■ Recorded data ■

-*-*-

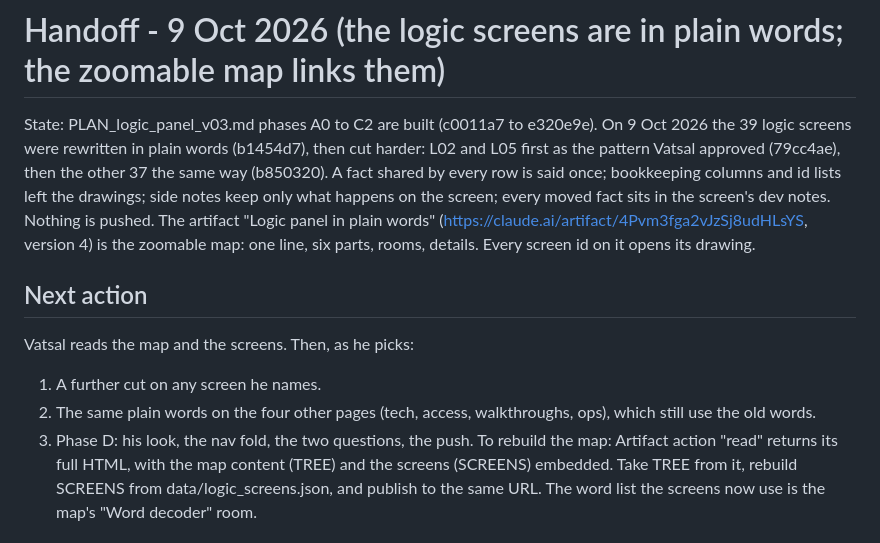
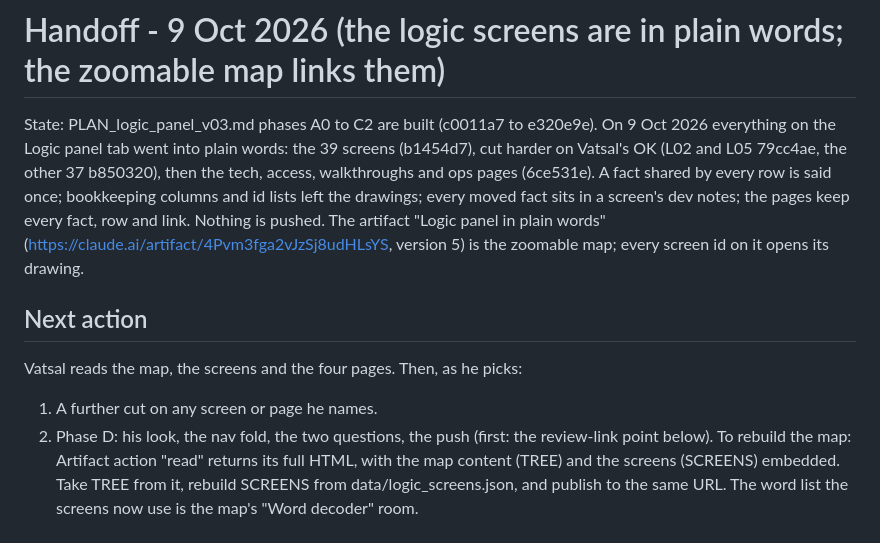
Before and after one commit to spiffler33/yeslyf-wireframes, a Markdown page: .claude/HANDOFF.md, the part around the change. Rendered like a GitHub page.

Commit message:
handoff: the four logic pages are in plain words too; next, Vatsal's read (Vatsal, 9 Oct 2026)

```diff
--- a/.claude/HANDOFF.md
+++ b/.claude/HANDOFF.md
@@ -1,17 +1,17 @@
 # Handoff - 9 Oct 2026 (the logic screens are in plain words; the zoomable map links them)
 
-State: PLAN_logic_panel_v03.md phases A0 to C2 are built (c0011a7 to e320e9e). On 9 Oct 2026 the 39 logic screens
-were rewritten in plain words (b1454d7), then cut harder: L02 and L05 first as the pattern Vatsal approved (79cc4ae),
-then the other 37 the same way (b850320). A fact shared by every row is said once; bookkeeping columns and id lists
-left the drawings; side notes keep only what happens on the screen; every moved fact sits in the screen's dev notes.
-Nothing is pushed. The artifact "Logic panel in plain words" (https://claude.ai/artifact/4Pvm3fga2vJzSj8udHLsYS,
-version 4) is the zoomable map: one line, six parts, rooms, details. Every screen id on it opens its drawing.
+State: PLAN_logic_panel_v03.md phases A0 to C2 are built (c0011a7 to e320e9e). On 9 Oct 2026 everything on the
+Logic panel tab went into plain words: the 39 screens (b1454d7), cut harder on Vatsal's OK (L02 and L05 79cc4ae, the
+other 37 b850320), then the tech, access, walkthroughs and ops pages (6ce531e). A fact shared by every row is said
+once; bookkeeping columns and id lists left the drawings; every moved fact sits in a screen's dev notes; the pages
+keep every fact, row and link. Nothing is pushed. The artifact "Logic panel in plain words"
+(https://claude.ai/artifact/4Pvm3fga2vJzSj8udHLsYS, version 5) is the zoomable map; every screen id on it opens its
+drawing.
 
 ## Next action
-Vatsal reads the map and the screens. Then, as he picks:
-1. A further cut on any screen he names.
-2. The same plain words on the four other pages (tech, access, walkthroughs, ops), which still use the old words.
-3. Phase D: his look, the nav fold, the two questions, the push.
+Vatsal reads the map, the screens and the four pages. Then, as he picks:
+1. A further cut on any screen or page he names.
+2. Phase D: his look, the nav fold, the two questions, the push (first: the review-link point below).
 To rebuild the map: Artifact action "read" returns its full HTML, with the map content (TREE) and the screens
 (SCREENS) embedded. Take TREE from it, rebuild SCREENS from data/logic_screens.json, and publish to the same URL.
 The word list the screens now use is the map's "Word decoder" room.
```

-*-*-

■ Instructions to follow ■
Your answer should be the lines of the records that include the word "four".

■ Result ■
handoff: the four logic pages are in plain words too; next, Vatsal's read (Vatsal, 9 Oct 2026)
-2. The same plain words on the four other pages (tech, access, walkthroughs, ops), which still use the old words.
+Vatsal reads the map, the screens and the four pages. Then, as he picks:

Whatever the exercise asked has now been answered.